“In terms of melody and harmonies, I feel like I’m all over the place. I really don’t stick to a principle in either of those things. I try to find different ways of creating interesting rhythms, like Euclidean rhythms, polyrhythms, all that sort of stuff, but in terms of harmonies: I'm creating a piece for a dancer right now, Kelly McGill, and in that I try to create a harmonic structure based on polyrhythm. So, let’s say you have three different instruments and they’re playing different rhythms, so they’re changing their notes at different rates, but when they change notes the harmonies change as well. So how can you create suspense and release with that? It’s a little bit of careful manipulation of how the notes change. I always think in terms of rhythm and how to use that to create interesting effects.

“I think maybe my training in Indian classical music is to blame for that preoccupation with rhythm,” Majumder admits. “As an improviser… we have to play with the rhythm a lot. It’s very pulse-based, though. You have a pulse that goes on, and sometimes the performer gets away from the pulse, but has the pulse in their head.”

Among Majumder’s chief concerns is the ability to have listeners recognize that music is, by its nature, a social phenomenon. 

“My main goal is to make people realize that music is always a social process. It cannot happen in isolation; I truly believe that if there is no perceiver then there is no art.
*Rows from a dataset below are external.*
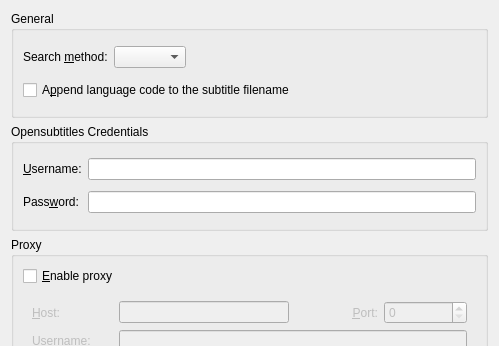
Qt form src/findsubtitles/findsubtitlesconfigdialog.ui (smplayer-dev/smplayer) before a commit; both pictures show x 0 to 499 and y 0 to 346 of the 499 by 581 pixel window.
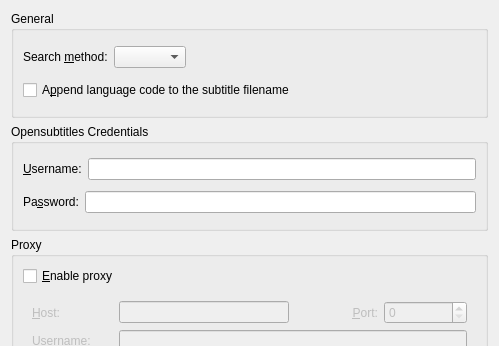
The same form after that commit.

Commit message: Some small changes in the input fields

What changed in the file:
```diff
--- a/src/findsubtitles/findsubtitlesconfigdialog.ui
+++ b/src/findsubtitles/findsubtitlesconfigdialog.ui
@@ -65,8 +65,10 @@
      <property name="title">
       <string>Opensubtitles Credentials</string>
      </property>
-     <layout class="QGridLayout" name="gridLayout">
-      <item row="0" column="0">
+     <layout class="QVBoxLayout" name="verticalLayout_4">
+      <item>
+       <layout class="QHBoxLayout" name="horizontalLayout_4">
+        <item>
        <widget class="QLabel" name="label">
         <property name="text">
          <string>&amp;Username:</string>
@@ -76,20 +78,24 @@
         </property>
        </widget>
       </item>
-      <item row="0" column="1">
+        <item>
        <widget class="QLineEdit" name="os_username_edit"/>
       </item>
-      <item row="1" column="0">
+       </layout>
+      </item>
+      <item>
+       <layout class="QHBoxLayout" name="horizontalLayout_5">
+        <item>
        <widget class="QLabel" name="label_8">
         <property name="text">
-         <string>Pass&amp;word:</string>
+           <string>Pa&amp;ssword:</string>
         </property>
         <property name="buddy">
          <cstring>os_password_edit</cstring>
         </property>
        </widget>
       </item>
-      <item row="1" column="1">
+        <item>
        <widget class="QLineEdit" name="os_password_edit">
         <property name="echoMode">
          <enum>QLineEdit::Password</enum>
@@ -97,6 +103,8 @@
        </widget>
       </item>
      </layout>
+      </item>
+     </layout>
     </widget>
    </item>
    <item>
```
Left out of the diff: 12 changed lines with no effect on the pictures. Lines whose indentation alone changed are shown as unchanged.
As soon as you bring those two different agents –– the creator and the perceiver –– that already creates a social process.” Majumder’s music first and foremost occupies the space between himself, as the creator, and the receiver, as its listener; from here, the creator makes individual (or combined) choices that affect the larger collective response to his sonic output. 

Image: The "Space Within" creative team. Front row, left to right: Melissa Tobar (scenic design), Jacob Nguyen (lighting design), Bella Pepke (audience interaction guide), Rebecca Larkin (audience member). Back row, left to right: Prawit Siriwat (electric guitar and electronics), Teerath Majumder (electronics and production), Spencer Toler (audience member), Steven Lewis (projection design), Matthew Nelson (tenor saxophone and electronics), Blake Harrison-Lane (live and documentation audio), JoVia Armstrong (percussion and electronics), Jiryis Murkus Ballan (documentation videography)

The thing is, Majumder explains, “most musical events actually involve more than those two people… there’s the lighting people, the production people, the people who are taking care of the technical aspects of sound, the composer, the performers, the audience…” all the people in equal and simultaneous participation, says Majumder, “is something often overlooked.”

Majumder’s dissertation concert will take place on the 13th and 14th of May in the Experimental Media Performance Lab (xMPL) Theatre, located in the Contemporary Arts Center.

“It’s going to be a concert of interactive music where the audience members will directly affect the sounds. We’ve got some really wonderful people working on this: Melissa Tobar, sound design; Jacob Nguyen, lighting design; Steven Lewis, projection.” Performers include JoVia Armstrong, Matthew Nelson, Prawit Siriwat, and Majumder himself.

Lastly, you can listen to Majumder’s work at https://teerathm.bandcamp.com/, or any streaming service.

Join us on a journey of discovery leading up to #UCIGivingDay 2022 on May 18, as we highlight current faculty and students at CTSA and learn more about what the pandemic has taught them about adaptability and innovation as we emerge brighter! Follow us on social media @ctsa_ucirvine.

Mia Hammett is a second-year English major in the School of Humanities. 

Posted Date: 
Friday, May 13, 2022